This is a huge leap forward toward adulthood. Students in middle school are truly "stuck in the middle." Anyone who has worked with middle school students will tell you that these kids are both babies and adults. They will chase and scream and giggle like little kids. Meanwhile, they push adults away, while at the same time longing for meaningful relationships and guidance with those same adults. They need a tool like mindfulness to manage the swings in mood and emotion. They need a way to manage the stress that comes from "fighting the bear". I believe that educators who use mindfulness with their students will enhance the relationships they have with their kids. Sharing mindfulness with my students has certainly proven to them how much I care about them.
Q: WOULD YOU RECOMMEND MINDFULNESS TO OTHER AFTERSCHOOL LEADERS? IF SO, WHY?
Allison: YES. I’d recommend mindfulness to other afterschool leaders because this practice is good self-care. Additionally, I know afterschool leaders are role models who can’t give what they don’t have. I say, give them what they need and watch it spread.
Ken: When I share mindfulness with my kids, one comment I always hear at the beginning is that it is "weird." It's weird because no other teacher they've had has ever shared this with them. Taking a moment to do a body scan, be grateful, be in the moment, etc., is completely foreign to them.
It is my wish that mindfulness become such a regular part of education that it is never considered "weird" anymore. I wish every teacher on my site spent time using mindfulness with their students. I would certainly recommend the practice to any leaders involved in educating our youth.
Allison Haynes is the Administrator of Pupil and Administrative Services at the Riverside County Office of Education. She has worked in the field of Education for 25 years with the last five focused on Expanded Learning Programs. Her experience ranges from working with elementary, middle school, and high school students as a school counselor and/or a site administrator. Allison remains steadfast in removing barriers to learning via social emotional support; youth advocacy; and social equity. In recent years Allison has turned her actions toward influencing those working directly with youth.
Ken Dyar was named a California Teacher of the Year in 2006. He is currently a Physical Educator at the Delano Union School District. Prior to this assignment, he was Director of Physical Education and After School Programs, including DUESD's after school program - POWER. Ken has taught for over 18 years, teaching 3rd, 4th, 6th, 7th and 8th grades (13 of those years as a physical educator and department chair at Cecil Avenue Middle School in Delano).

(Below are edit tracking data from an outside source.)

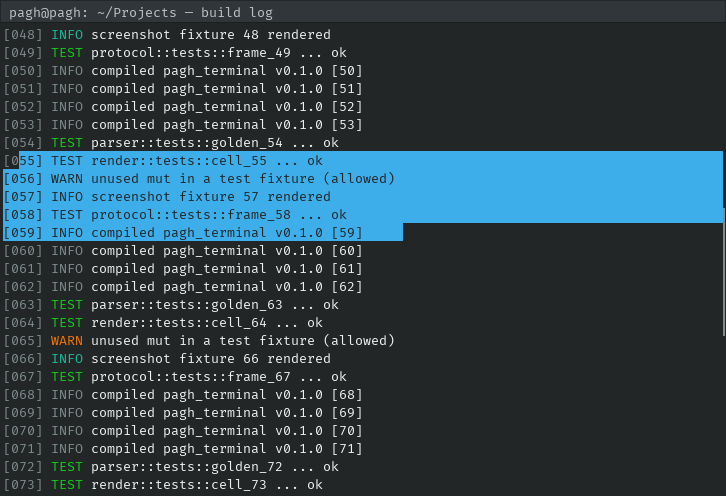
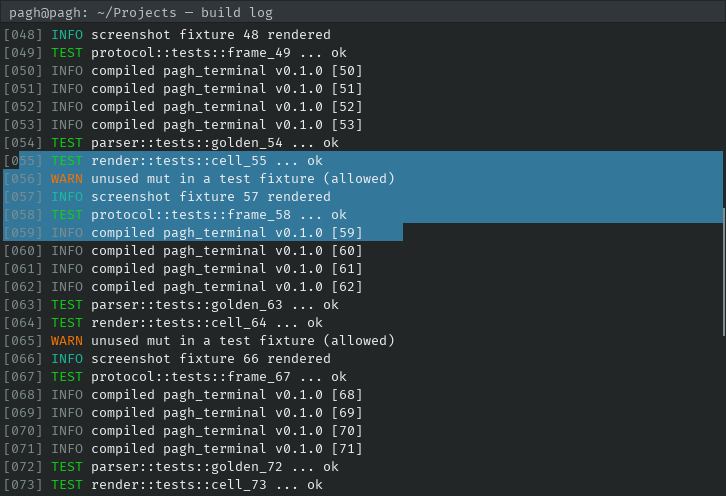
terminal: selection highlights the background, never the glyphs
Selecting fastfetch output turned its '#'-logo and every coloured key/value
into one dark grey and flattened the ANSI-background palette strip: the
renderer replaced the cell foreground with theme.selection_fg (#232627,
i.e. the theme background) and painted an opaque selection background over
the cell.  On block-art logos whose glyph fills the whole cell that hides
the highlight entirely; on ANSI text it destroys the colour.

Selection must only change the background.  A selected cell background is
now a translucent wash of theme.selection over the original background,
the foreground is left byte-identical, and HIDDEN / dark-blink cells
re-derive fg from the washed background so they stay hidden.  The wash
also keeps ANSI background art readable instead of replacing it with a
solid bar.  theme.selection_fg is removed: nothing else used it.

The fastfetch regression is covered by pixel tests (glyph colours,
full-block art, ANSI backgrounds) and by an oracle test on the guest's own
fastfetch stream: a selected frame must equal an unselected frame rendered
with theme.bg = highlight in every default-background cell.  The committed
selection screenshot (03-scrollback) is regenerated.

Without this, a text selection destroys the very content it selects.

Changed region(s): [[0.0, 0.3024, 1.0, 0.4839]]

diff --git a/rust-apps/pagh-terminal/src/render.rs b/rust-apps/pagh-terminal/src/render.rs
@@ -17,6 +17,14 @@ use crate::screen::Screen;
 
 /// Padding around the text grid inside a client surface.
 pub const VIEWPORT_PADDING: usize = 2;
+/// Share of [`Theme::selection`] mixed into a selected cell's background.
+///
+/// Selection is a *wash over the existing background*, not an opaque repaint:
+/// background art (ANSI `48;*` cells, colour swatches) stays readable and the
+/// foreground is never touched, while 60 % accent is still unmistakably a
+/// highlight on the dark theme.  100 % would erase the background; a much lower
+/// value makes the selection hard to see.
+pub const SELECTION_BG_MIX: f32 = 0.6;
 /// Height of the screenshot-only title strip.
 pub const TITLE_H: usize = 22;
 /// Window border thickness.
@@ -381,7 +389,6 @@ pub struct Theme {
     pub cursor_text: Rgb,
     pub cursor_unfocused: Rgb,
     pub selection: Rgb,
-    pub selection_fg: Rgb,
     pub palette: [Rgb; 256],
     pub window_bg: Rgb,
     pub border: Rgb,
@@ -400,7 +407,6 @@ impl Default for Theme {
             cursor_text: Rgb(0x23, 0x26, 0x27),
             cursor_unfocused: Rgb(0x7f, 0x8c, 0x8d),
             selection: Rgb(0x3d, 0xae, 0xe9),
-            selection_fg: Rgb(0x23, 0x26, 0x27),
             palette: default_palette(),
             window_bg: Rgb(0x23, 0x26, 0x27),
             border: Rgb(0x1b, 0x1e, 0x1f),
@@ -660,18 +666,28 @@ fn resolve_style(
     if cell.attrs.contains(Attrs::DIM) {
         fg = fg.scale(0.62);
     }
-    if cell.attrs.contains(Attrs::HIDDEN) {
-        fg = bg;
-    }
-    if cell.attrs.contains(Attrs::BLINK) && !blink_on {
-        fg = bg;
-    }
+    // HIDDEN and a dark blink phase paint the foreground in the background
+    // colour.  Defer that decision until after the selection wash: it has to
+    // track the *current* background, or selection would make hidden text show
+    // up (fg keeps the pre-selection colour while bg moved).
+    let blank =
+        cell.attrs.contains(Attrs::HIDDEN) || (cell.attrs.contains(Attrs::BLINK) && !blink_on);
     if screen.reverse_video {
         std::mem::swap(&mut fg, &mut bg);
     }
     if selected {
-        bg = theme.selection;
-        fg = theme.selection_fg;
+        // Selection changes the background only.  Overwriting the foreground
+        // with one dark colour (the old `selection_fg`) erased exactly what a
+        // selection must preserve: a fastfetch logo is coloured `#` glyphs and
+        // its palette strip is ANSI *backgrounds*, so a flat fill turned the
+        // logo into dark blocks and the strip into one blue bar, while every
+        // coloured key/value went grey.  A wash keeps the glyph colour
+        // byte-identical and lets background art show through, and the mixed
+        // contrast still makes the highlight obvious.
+        bg = bg.lerp(theme.selection, SELECTION_BG_MIX);
+    }
+    if blank {
+        fg = bg;
     }
     let focused_cursor = cursor_block;
     if cursor_block {
@@ -1177,7 +1193,126 @@ mod tests {
         let theme = Theme::default();
         let canvas = render_screen(&t.screen, &theme, &RenderOptions::default());
         let px = canvas.pixel(VIEWPORT_PADDING + CELL_W + 2, VIEWPORT_PADDING + 2);
-        assert_eq!(&px[..3], &theme.selection.to_array());
+        assert_eq!(
+            &px[..3],
+            &theme.bg.lerp(theme.selection, SELECTION_BG_MIX).to_array()
+        );
+    }
+
+    /// Собрать цвета всех пикселей клетки `(row, col)`.
+    fn cell_pixels(canvas: &Canvas, row: usize, col: usize) -> Vec<[u8; 3]> {
+        let mut out = Vec::with_capacity(CELL_W * CELL_H);
+        for y in 0..CELL_H {
+            for x in 0..CELL_W {
+                let px = canvas.pixel(
+                    VIEWPORT_PADDING + col * CELL_W + x,
+                    VIEWPORT_PADDING + row * CELL_H + y,
+                );
+                out.push([px[0], px[1], px[2]]);
+            }
+        }
+        out
+    }
+
+    /// Репро бага: выделение fastfetch (цветной `#`-логотип + ANSI-текст)
+    /// раньше перекрашивало foreground в один серый (`selection_fg`), поэтому
+    /// логотип и цветные ключи пропадали. Выделение обязано менять только фон:
+    /// каждый пиксель глифа сохраняет свой цвет, а фон уходит в подсветку.
+    #[test]
+    fn selection_preserves_glyph_colours() {
+        let mut t = Terminal::new(12, 2);
+        t.feed_str("\x1b[1m\x1b[33m##\x1b[0m\x1b[1m\x1b[37mPagh\x1b[0m");
+        let theme = Theme::default();
+        let opts = RenderOptions::default();
+        let plain = render_screen(&t.screen, &theme, &opts);
+
+        let mut selected = Terminal::new(12, 2);
+        selected.feed_str("\x1b[1m\x1b[33m##\x1b[0m\x1b[1m\x1b[37mPagh\x1b[0m");
+        selected
+            .screen
+            .begin_selection_abs(0, 0, crate::screen::SelectionMode::Char);
+        selected.screen.extend_selection_abs(0, 5);
+        let after = render_screen(&selected.screen, &theme, &opts);
+
+        let highlight = theme.bg.lerp(theme.selection, SELECTION_BG_MIX);
+        let yellow = theme.palette[11].lerp(Rgb::WHITE, 0.12);
+        let white = theme.palette[15].lerp(Rgb::WHITE, 0.12);
+        let mut glyph_pixels = 0usize;
+        for col in 0..6 {
+            let before = cell_pixels(&plain, 0, col);
+            let now = cell_pixels(&after, 0, col);
+            for (b, a) in before.iter().zip(now.iter()) {
+                if *b == yellow.to_array() || *b == white.to_array() {
+                    glyph_pixels += 1;
+                    assert_eq!(b, a, "foreground pixel at cell {col} changed colour");
+                } else if *b == theme.bg.to_array() {
+                    assert_eq!(a, &highlight.to_array(), "selection background mismatch");
+                }
+            }
+        }
+        assert!(glyph_pixels > 40, "too few glyph pixels: {glyph_pixels}");
+    }
+
+    /// Full-block art (the `█`-style logo) is pure foreground in the cell: the
+    /// old opaque `selection_fg` fill turned the whole cell into the theme
+    /// background, i.e. the logo visibly disappeared.  Its pixels must stay
+    /// byte-identical under selection.
+    #[test]
+    fn selection_does_not_erase_full_block_glyphs() {
+        let mut t = Terminal::new(4, 1);
+        t.screen.pen.fg = Color::Rgb(255, 0, 0);
+        t.feed_str("█");
+        t.screen
+            .begin_selection_abs(0, 0, crate::screen::SelectionMode::Char);
+        t.screen.extend_selection_abs(0, 0);
+        let canvas = render_screen(&t.screen, &Theme::default(), &RenderOptions::default());
+        for px in cell_pixels(&canvas, 0, 0) {
+            assert_eq!(px, [255, 0, 0], "selected block glyph was repainted");
+        }
+    }
+
+    /// ANSI-background art (`48;*`) is part of the picture too: the wash must
+    /// keep it distinguishable instead of replacing it with a solid bar.
+    #[test]
+    fn selection_keeps_ansi_background_art() {
+        let mut t = Terminal::new(4, 1);
+        t.feed_str("\x1b[41m  \x1b[0m");
+        let theme = Theme::default();
+        let opts = RenderOptions::default();
+        let plain = render_screen(&t.screen, &theme, &opts);
+        t.screen
+            .begin_selection_abs(0, 0, crate::screen::SelectionMode::Char);
+        t.screen.extend_selection_abs(0, 1);
+        let after = render_screen(&t.screen, &theme, &opts);
+        let red = theme.palette[1];
+        let washed = red.lerp(theme.selection, SELECTION_BG_MIX);
+        for col in 0..2 {
+            assert_eq!(cell_pixels(&plain, 0, col)[0], red.to_array());
+            let px = cell_pixels(&after, 0, col)[0];
+            assert_eq!(px, washed.to_array());
+            assert_ne!(px, theme.selection.to_array(), "background art was erased");
+            assert_ne!(px, red.to_array(), "selection is invisible");
+        }
+    }
+
+    /// Hidden text must stay hidden: now that the foreground is preserved, the
+    /// "paint fg in the background colour" decision has to follow the *washed*
+    /// background, not the pre-selection one.
+    #[test]
+    fn selection_keeps_hidden_text_hidden() {
+        let mut t = Terminal::new(8, 1);
+        t.feed_str("\x1b[8msecret");
+        let theme = Theme::default();
+        t.screen
+            .begin_selection_abs(0, 0, crate::screen::SelectionMode::Char);
+        t.screen.extend_selection_abs(0, 5);
+        let canvas = render_screen(&t.screen, &theme, &RenderOptions::default());
+        let washed = theme.bg.lerp(theme.selection, SELECTION_BG_MIX);
+        for col in 0..6 {
+            for px in cell_pixels(&canvas, 0, col) {
+                assert_eq!(px, washed.to_array(), "hidden glyph appeared on selection");
+            }
+        }
     }
 
     #[test]

diff --git a/rust-apps/pagh-terminal/tests/render_png.rs b/rust-apps/pagh-terminal/tests/render_png.rs
@@ -5,7 +5,7 @@ use pagh_terminal::demo;
 use pagh_terminal::png;
 use pagh_terminal::render::{
     render_screen, render_screen_into, render_screen_into_cleared, render_window, Canvas,
-    RenderOptions, Theme, BORDER, TITLE_H, VIEWPORT_PADDING,
+    RenderOptions, Theme, BORDER, SELECTION_BG_MIX, TITLE_H, VIEWPORT_PADDING,
 };
 use pagh_terminal::screen::{Screen, SelectionMode};
 use pagh_terminal::Terminal;
@@ -55,10 +55,11 @@ fn text_cursor_and_selection_paint_expected_pixels() {
     let theme = theme();
     let canvas = render_screen(&terminal.screen, &theme, &RenderOptions::default());
 
-    // Selected cell background.
+    // Selected cell background: a wash over the cell background, not an
+    // opaque fill (see render::SELECTION_BG_MIX).
     assert_eq!(
         &canvas.pixel(VIEWPORT_PADDING + 8 + 2, VIEWPORT_PADDING + 2)[..3],
-        &theme.selection.to_array()
+        &theme.bg.lerp(theme.selection, SELECTION_BG_MIX).to_array()
     );
     // Cursor block at cell 5.
     assert_eq!(
@@ -400,5 +401,141 @@ fn bulk_fills_match_the_per_pixel_reference() {
         reference.pixels,
         mapped.clone().pixels,
         "mapped fill diverges (wire order or stride)"
+    );
+}
+
+/// Репро бага на настоящем выводе `fastfetch`, снятом с гостя (serial-лог
+/// сессии qbug3): цветной `#`-логотип слева, ANSI-текст справа и полоса
+/// цветовых фонов внизу.
+///
+/// Оракул: кадр с выделением обязан быть пиксель-в-пиксель равен кадру без
+/// выделения, отрисованному с `theme.bg == подсветка`, во всех клетках с
+/// дефолтным фоном. Это ровно утверждение «выделение меняет только фон»:
+/// foreground, сглаживание и ANSI-цвета совпадают по построению, а не по
+/// переписанной в тесте формуле.
+///
+/// Прежний `resolve_style` подменял foreground на один тёмный `selection_fg`,
+/// поэтому логотип и цветные пары ключ/значение становились серыми, а
+/// ANSI-фоны — сплошной синей полосой.
+#[test]
+fn selection_over_real_fastfetch_output_keeps_logo_text_and_colours() {
+    let dir = std::path::Path::new(env!("CARGO_MANIFEST_DIR"));
+    let raw = std::fs::read(dir.join("tests/fixtures/fastfetch-guest.script"))
+        .expect("fastfetch guest fixture");
+    let theme = theme();
+    let opts = RenderOptions::default();
+    let mut plain = Terminal::new(100, 30);
+    plain.feed(&raw);
+    let before = render_screen(&plain.screen, &theme, &opts);
+
+    // Весь блок fastfetch: 12 строк логотипа/информации + две строки
+    // цветовых фонов (ANSI 40..47 и 100..107).
+    let mut selected = Terminal::new(100, 30);
+    selected.feed(&raw);
+    selected
+        .screen
+        .begin_selection_abs(0, 0, SelectionMode::Char);
+    selected.screen.extend_selection_abs(13, 99);
+    let after = render_screen(&selected.screen, &theme, &opts);
+
+    let highlight = theme.bg.lerp(theme.selection, SELECTION_BG_MIX);
+    let mut washed = theme.clone();
+    washed.bg = highlight;
+    let oracle = render_screen(&plain.screen, &washed, &opts);
+    assert_ne!(
+        highlight.to_array(),
+        theme.selection.to_array(),
+        "selection wash must not be the opaque accent"
+    );
+
+    let rgb = |px: [u8; 4]| [px[0], px[1], px[2]];
+    let mut background = 0usize;
+    let mut glyph = 0usize;
+    let mut swatches = 0usize;
+    for row in 0..14 {
+        let line = plain.screen.view_line(row);
+        for col in 0..100 {
+            let cell = line.get(col).copied().unwrap_or_default();
+            for y in 0..18 {
+                for x in 0..8 {
+                    let px = (
+                        VIEWPORT_PADDING + col * 8 + x,
+                        VIEWPORT_PADDING + row * 18 + y,
+                    );
+                    let b = rgb(before.pixel(px.0, px.1));
+                    let a = after.pixel(px.0, px.1);
+                    if !cell.bg.is_default() {
+                        // ANSI-фон (полоса цветов внизу): подсветка — смесь, а
+                        // не сплошная заливка, поэтому арт остаётся различимым.
+                        let bg = cell.bg.resolve(&theme.palette, theme.bg);
+                        assert_eq!(
+                            rgb(a),
+                            bg.lerp(theme.selection, SELECTION_BG_MIX).to_array(),
+                            "ANSI background art was erased at ({row},{col})"
+                        );
+                        assert_ne!(rgb(a), theme.selection.to_array());
+                        swatches += 1;
+                        continue;
+                    }
+                    assert_eq!(
+                        a,
+                        oracle.pixel(px.0, px.1),
+                        "selected cell ({row},{col}) differs from `theme.bg = highlight`"
+                    );
+                    if b == theme.bg.to_array() {
+                        assert_eq!(rgb(a), highlight.to_array());
+                        background += 1;
+                    } else {
+                        glyph += 1;
+                    }
+                }
+            }
+        }
+    }
+    assert!(
+        background > 10_000,
+        "selection painted too little: {background}"
+    );
+    assert!(
+        swatches > 100,
+        "no ANSI colour swatches covered: {swatches}"
+    );
+
+    // Регрессия «foreground посерел»: ядра глифов (полное покрытие) — это
+    // пиксели, которые в оракуле остались прежними; старый код перекрашивал
+    // их все, поэтому счётчик обнулялся бы. Края сглаживания законно
+    // смешиваются с новым фоном, поэтому их сюда не относим.
+    let mut preserved = 0usize;
+    for row in 0..14 {
+        let line = plain.screen.view_line(row);
+        for col in 0..100 {
+            let cell = line.get(col).copied().unwrap_or_default();
+            if !cell.bg.is_default() {
+                continue;
+            }
+            for y in 0..18 {
+                for x in 0..8 {
+                    let px = (
+                        VIEWPORT_PADDING + col * 8 + x,
+                        VIEWPORT_PADDING + row * 18 + y,
+                    );
+                    let b = before.pixel(px.0, px.1);
+                    let a = after.pixel(px.0, px.1);
+                    if b[..3] != theme.bg.to_array()[..] && b == a {
+                        preserved += 1;
+                    }
+                }
+            }
+        }
+    }
+    assert!(
+        preserved > 1_000,
+        "foreground colours were not preserved: {preserved}"
+    );
+    // И сам кадр не должен быть «залит» подсветкой: глифовые пиксели заведомо
+    // есть внутри выделения.
+    assert!(
+        glyph > 1_000,
+        "no glyph pixels inside the selection: {glyph}"
     );
 }

diff --git a/rust-apps/pagh-terminal/TERMINAL.md b/rust-apps/pagh-terminal/TERMINAL.md
@@ -319,7 +319,12 @@ client                                   server
   будущего расширения; IME не поддержан);
 * wheel без mouse-reporting листает scrollback; drag левой кнопкой создаёт
   selection.  Выделенный текст доступен `Screen::selection_text()`; запись в
-  системный clipboard в v1 не выполняется.
+  системный clipboard в v1 не выполняется.  Selection меняет **только фон**:
+  это полупрозрачная подсветка поверх исходного фона
+  (`render::SELECTION_BG_MIX`), поэтому foreground и ANSI-цвета остаются
+  байт-в-байт прежними.  Перекрашивать текст в один `selection_fg` нельзя:
+  на выводе `fastfetch` это стирает цветной логотип и полосу цветовых фонов
+  (регрессия — `tests/selection_live.rs` и `tests/render_png.rs`).
 
 Resize — только серверный: клиент не просит размер, а принимает `configure`.
 Декорации и заголовок принадлежат композитору, поэтому `set_title` в PDP/1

Mindfulness in Afterschool is a training and curriculum offered by Temescal Associates, in partnership with Mindful Impact. For more information, write to firstname.lastname@example.org.
Sam Piha is the founder and principal of Temescal Associates, a consulting group dedicated to building the capacity of leaders and organizations in education and youth development.